In some ways, to seek monetary reparations from imperialists (past and present) is seeking reconciliation within the terms of what is effectively a colonial economic construction. Borrowing from Audre Lorde, to earn a piece of the “master’s tools” may not restore the dignity of your own (now discontinued? tools). All of this is to say—the first step towards a shared ethic of reciprocity is the delicate establishment of the relationships themselves, with its attendant prerequisites of epistemic, moral, and material justice.

Even so, this approach functions within a longer arc of change and may not directly apply to your charge of responding to the now. Anger drives me as well, more often than not (personally, I find it to be a useful catalyst), especially when the world of former (and current) imperialists would much rather respond to a calamity within Europe than acknowledge the slow rupture of postcolonial and indigenous societies. I say this not to compare tragedies but to point to this hypocrisy, to the unapologetic hierarchy of trauma that exists within global society. I would like to believe that pain can neither be measured nor repaid but it would appear that the Global North thinks and acts otherwise. Some pains seems to be worth more than others.

I have to agree with you. Repayment is a detour, a necessary one.
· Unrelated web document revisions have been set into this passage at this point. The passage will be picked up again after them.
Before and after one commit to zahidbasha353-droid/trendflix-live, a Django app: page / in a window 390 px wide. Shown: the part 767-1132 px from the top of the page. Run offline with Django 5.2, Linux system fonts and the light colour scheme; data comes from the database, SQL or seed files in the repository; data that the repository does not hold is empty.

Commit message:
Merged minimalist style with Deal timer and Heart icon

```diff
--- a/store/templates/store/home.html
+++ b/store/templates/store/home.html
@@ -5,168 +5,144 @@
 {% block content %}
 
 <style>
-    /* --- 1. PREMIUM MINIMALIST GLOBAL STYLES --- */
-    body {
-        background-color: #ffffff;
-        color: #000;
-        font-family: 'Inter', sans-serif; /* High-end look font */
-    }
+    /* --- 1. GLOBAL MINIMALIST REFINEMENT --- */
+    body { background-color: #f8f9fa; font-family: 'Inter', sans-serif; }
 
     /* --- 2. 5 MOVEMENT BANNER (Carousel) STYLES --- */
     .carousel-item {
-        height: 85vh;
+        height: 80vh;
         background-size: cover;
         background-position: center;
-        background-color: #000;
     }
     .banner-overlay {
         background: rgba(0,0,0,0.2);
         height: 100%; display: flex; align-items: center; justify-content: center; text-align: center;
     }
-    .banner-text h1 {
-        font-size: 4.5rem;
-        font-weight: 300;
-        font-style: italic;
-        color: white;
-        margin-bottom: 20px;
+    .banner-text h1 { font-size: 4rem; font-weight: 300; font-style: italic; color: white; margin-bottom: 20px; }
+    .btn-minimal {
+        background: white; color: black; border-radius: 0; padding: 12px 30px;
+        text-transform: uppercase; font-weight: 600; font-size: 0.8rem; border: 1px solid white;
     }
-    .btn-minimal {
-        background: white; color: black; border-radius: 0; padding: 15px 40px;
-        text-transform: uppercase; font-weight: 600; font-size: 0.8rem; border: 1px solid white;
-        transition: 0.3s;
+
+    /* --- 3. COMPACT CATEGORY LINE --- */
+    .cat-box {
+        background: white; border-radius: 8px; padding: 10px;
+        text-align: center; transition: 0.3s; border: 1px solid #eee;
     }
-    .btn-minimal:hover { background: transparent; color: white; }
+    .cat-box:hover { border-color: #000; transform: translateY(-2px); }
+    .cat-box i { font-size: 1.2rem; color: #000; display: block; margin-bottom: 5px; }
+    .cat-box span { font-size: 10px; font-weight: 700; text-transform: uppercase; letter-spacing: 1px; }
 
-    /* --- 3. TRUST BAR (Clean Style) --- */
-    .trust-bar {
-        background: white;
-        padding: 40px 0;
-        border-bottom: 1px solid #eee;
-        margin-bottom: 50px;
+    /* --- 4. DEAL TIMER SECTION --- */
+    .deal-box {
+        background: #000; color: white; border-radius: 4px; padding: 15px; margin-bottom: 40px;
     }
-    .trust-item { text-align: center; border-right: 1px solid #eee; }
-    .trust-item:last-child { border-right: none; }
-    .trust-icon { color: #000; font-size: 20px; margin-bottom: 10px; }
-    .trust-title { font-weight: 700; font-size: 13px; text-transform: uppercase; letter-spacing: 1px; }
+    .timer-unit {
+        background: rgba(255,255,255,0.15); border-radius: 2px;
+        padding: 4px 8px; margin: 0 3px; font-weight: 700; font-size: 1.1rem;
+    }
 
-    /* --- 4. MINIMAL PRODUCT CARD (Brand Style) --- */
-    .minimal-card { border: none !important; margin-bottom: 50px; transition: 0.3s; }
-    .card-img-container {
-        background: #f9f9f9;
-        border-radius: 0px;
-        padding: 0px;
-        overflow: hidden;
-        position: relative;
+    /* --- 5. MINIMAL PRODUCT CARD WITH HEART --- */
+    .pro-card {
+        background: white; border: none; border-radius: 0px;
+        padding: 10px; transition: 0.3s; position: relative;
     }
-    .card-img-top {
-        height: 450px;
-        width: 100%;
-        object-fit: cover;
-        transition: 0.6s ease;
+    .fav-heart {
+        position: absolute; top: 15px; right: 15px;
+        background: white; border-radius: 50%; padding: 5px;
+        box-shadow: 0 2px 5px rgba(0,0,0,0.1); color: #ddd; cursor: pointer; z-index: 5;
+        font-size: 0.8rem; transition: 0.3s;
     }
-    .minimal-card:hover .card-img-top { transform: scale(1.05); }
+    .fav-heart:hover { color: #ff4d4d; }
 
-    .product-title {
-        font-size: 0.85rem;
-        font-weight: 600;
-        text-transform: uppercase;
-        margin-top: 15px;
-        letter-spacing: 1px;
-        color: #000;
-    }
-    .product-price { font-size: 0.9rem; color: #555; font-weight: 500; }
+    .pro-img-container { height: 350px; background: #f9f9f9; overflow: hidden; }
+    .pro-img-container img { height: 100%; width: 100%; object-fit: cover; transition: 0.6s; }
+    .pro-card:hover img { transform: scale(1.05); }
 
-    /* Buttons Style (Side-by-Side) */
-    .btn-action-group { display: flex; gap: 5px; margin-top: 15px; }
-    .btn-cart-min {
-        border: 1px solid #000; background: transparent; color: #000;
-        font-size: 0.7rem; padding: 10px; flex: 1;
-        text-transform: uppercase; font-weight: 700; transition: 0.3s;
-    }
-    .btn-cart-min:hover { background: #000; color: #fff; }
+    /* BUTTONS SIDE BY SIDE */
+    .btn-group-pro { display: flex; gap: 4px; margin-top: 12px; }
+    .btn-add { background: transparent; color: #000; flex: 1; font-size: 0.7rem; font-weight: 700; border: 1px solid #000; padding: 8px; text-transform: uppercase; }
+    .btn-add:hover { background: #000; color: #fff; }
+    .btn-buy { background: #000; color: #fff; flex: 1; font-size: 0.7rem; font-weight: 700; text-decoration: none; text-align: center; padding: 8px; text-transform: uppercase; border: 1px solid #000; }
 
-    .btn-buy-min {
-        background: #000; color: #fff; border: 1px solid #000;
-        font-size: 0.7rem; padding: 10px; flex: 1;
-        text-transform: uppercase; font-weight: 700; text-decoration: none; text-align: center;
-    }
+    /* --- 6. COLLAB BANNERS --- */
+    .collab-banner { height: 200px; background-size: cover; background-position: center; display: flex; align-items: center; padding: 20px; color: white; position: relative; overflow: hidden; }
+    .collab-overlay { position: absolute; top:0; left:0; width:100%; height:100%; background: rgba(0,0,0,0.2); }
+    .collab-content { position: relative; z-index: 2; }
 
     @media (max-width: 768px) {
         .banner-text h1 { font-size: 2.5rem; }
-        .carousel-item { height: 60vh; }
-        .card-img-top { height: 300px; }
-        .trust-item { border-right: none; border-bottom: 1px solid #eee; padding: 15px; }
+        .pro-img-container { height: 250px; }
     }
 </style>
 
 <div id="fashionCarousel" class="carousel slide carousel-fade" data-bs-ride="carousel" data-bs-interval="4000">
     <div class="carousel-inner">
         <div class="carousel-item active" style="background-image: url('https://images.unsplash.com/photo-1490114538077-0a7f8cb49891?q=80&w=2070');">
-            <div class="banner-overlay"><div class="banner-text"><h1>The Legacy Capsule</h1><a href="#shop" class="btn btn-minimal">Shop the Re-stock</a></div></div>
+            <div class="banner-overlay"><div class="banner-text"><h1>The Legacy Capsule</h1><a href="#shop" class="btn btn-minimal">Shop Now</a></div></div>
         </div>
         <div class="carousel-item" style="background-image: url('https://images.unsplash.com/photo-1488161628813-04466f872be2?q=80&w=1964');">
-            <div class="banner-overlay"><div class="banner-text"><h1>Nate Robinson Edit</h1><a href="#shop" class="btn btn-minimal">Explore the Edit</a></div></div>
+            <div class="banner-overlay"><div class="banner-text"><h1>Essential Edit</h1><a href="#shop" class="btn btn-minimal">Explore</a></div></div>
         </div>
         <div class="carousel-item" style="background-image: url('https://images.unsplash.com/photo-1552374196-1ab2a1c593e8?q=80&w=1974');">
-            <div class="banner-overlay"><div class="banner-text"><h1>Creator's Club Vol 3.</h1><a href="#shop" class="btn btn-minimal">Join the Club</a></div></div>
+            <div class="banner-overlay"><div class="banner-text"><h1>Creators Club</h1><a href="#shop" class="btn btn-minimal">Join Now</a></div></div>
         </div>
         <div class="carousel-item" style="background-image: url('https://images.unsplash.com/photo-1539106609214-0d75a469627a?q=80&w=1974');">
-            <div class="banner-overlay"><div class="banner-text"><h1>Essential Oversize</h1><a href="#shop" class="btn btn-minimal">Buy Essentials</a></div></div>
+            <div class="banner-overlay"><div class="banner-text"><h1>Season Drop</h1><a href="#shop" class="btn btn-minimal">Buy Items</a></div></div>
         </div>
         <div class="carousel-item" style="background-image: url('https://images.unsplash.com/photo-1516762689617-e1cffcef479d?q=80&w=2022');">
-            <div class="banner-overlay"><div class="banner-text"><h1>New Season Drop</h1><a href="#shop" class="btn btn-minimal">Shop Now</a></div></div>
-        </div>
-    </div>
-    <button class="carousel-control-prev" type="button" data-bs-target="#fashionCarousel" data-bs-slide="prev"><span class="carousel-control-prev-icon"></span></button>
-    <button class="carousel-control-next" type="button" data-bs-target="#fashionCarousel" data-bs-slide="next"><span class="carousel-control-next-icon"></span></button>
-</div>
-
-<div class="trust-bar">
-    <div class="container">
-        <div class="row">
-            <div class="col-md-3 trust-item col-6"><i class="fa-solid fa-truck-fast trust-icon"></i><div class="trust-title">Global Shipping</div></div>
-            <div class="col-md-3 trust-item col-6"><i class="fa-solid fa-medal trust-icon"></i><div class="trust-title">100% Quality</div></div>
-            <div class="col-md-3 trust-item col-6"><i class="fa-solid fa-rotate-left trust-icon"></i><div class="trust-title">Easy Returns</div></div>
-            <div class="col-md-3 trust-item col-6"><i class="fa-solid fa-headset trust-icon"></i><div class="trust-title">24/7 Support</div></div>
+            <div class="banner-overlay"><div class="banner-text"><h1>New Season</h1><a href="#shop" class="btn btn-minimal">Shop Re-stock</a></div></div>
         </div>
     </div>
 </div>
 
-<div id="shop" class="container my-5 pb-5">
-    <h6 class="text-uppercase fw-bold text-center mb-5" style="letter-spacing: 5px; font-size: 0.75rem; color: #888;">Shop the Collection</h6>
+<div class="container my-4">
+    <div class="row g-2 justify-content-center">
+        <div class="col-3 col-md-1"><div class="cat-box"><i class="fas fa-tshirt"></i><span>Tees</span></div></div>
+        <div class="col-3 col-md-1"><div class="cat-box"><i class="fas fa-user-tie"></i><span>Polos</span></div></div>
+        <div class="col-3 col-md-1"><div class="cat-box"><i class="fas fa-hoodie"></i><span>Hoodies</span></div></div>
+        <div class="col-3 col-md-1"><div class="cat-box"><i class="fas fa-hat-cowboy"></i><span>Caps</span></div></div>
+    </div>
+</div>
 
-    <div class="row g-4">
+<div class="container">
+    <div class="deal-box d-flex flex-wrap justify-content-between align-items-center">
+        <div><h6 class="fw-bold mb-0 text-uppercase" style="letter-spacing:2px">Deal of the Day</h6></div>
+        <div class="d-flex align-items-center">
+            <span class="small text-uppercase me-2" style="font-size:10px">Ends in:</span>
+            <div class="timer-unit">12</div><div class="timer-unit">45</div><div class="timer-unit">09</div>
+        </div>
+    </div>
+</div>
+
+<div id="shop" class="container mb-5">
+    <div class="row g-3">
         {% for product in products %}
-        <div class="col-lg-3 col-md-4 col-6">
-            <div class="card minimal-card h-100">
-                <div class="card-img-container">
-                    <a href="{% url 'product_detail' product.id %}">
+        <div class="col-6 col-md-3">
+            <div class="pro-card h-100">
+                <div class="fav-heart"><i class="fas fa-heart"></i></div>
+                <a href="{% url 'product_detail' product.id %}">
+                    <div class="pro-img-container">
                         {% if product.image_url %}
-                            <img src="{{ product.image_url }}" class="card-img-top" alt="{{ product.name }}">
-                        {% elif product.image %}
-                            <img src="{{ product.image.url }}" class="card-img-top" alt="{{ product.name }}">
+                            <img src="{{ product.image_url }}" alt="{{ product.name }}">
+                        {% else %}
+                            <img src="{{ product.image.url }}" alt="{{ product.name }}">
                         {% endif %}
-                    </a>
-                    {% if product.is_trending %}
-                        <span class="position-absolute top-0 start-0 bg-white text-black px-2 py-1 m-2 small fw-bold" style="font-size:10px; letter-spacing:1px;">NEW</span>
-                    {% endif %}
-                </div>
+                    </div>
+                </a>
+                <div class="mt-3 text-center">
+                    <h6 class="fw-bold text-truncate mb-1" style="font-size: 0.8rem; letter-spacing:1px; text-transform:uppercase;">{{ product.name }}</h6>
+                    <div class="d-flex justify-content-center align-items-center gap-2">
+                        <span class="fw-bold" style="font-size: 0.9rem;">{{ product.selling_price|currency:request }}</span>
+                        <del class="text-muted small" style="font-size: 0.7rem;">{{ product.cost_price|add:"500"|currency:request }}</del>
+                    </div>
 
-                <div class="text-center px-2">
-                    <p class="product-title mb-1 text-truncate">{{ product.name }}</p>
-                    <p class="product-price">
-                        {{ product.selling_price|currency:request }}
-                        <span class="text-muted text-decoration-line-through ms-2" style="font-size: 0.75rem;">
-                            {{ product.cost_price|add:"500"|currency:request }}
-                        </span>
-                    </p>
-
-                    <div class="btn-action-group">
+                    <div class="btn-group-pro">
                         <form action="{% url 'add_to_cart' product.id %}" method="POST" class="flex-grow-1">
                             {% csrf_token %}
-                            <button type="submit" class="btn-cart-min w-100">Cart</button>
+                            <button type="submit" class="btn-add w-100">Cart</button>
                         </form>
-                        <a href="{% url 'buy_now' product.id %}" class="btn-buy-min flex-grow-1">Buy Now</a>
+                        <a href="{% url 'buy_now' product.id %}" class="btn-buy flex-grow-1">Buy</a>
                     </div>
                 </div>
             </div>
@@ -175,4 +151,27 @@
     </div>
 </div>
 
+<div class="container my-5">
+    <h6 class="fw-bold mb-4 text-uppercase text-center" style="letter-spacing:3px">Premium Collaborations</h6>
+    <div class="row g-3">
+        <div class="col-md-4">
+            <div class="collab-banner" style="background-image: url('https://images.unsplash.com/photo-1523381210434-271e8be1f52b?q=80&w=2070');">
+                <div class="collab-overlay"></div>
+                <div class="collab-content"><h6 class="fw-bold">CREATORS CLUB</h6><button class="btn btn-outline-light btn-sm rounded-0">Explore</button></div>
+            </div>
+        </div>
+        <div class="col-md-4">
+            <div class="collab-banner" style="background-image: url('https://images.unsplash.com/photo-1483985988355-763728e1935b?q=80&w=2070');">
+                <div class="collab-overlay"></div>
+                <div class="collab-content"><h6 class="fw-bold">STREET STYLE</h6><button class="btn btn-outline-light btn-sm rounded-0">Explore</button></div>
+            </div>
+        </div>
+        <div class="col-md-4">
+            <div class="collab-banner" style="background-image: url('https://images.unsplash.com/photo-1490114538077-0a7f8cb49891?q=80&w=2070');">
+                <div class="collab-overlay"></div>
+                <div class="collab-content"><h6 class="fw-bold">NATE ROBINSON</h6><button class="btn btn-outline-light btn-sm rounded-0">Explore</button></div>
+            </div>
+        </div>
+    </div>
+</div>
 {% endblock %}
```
I would add that the urgency of the now might necessitate that this detour instead function as parallel (and sometimes intersecting) streams—repayment, relational reconstruction, and reciprocity existing and executed in tandem, as multiple micro-interventions slowly amalgamating towards a planetary scale solution. Perhaps there’s a framework here. These might also be opportunities to amplify existing relational community practices that you mention—gift economies, grace, and sewa (you’re right), and others. I am reminded here of my mother who, for years now, has been exchanging a tiffin box of food with our neighbour because neither believes in returning it empty. This cycle of debt is relational, felt and embodied and cannot be reduced to an act of balancing accounts.

So I guess you had the solutions all along! I knew I could trust you.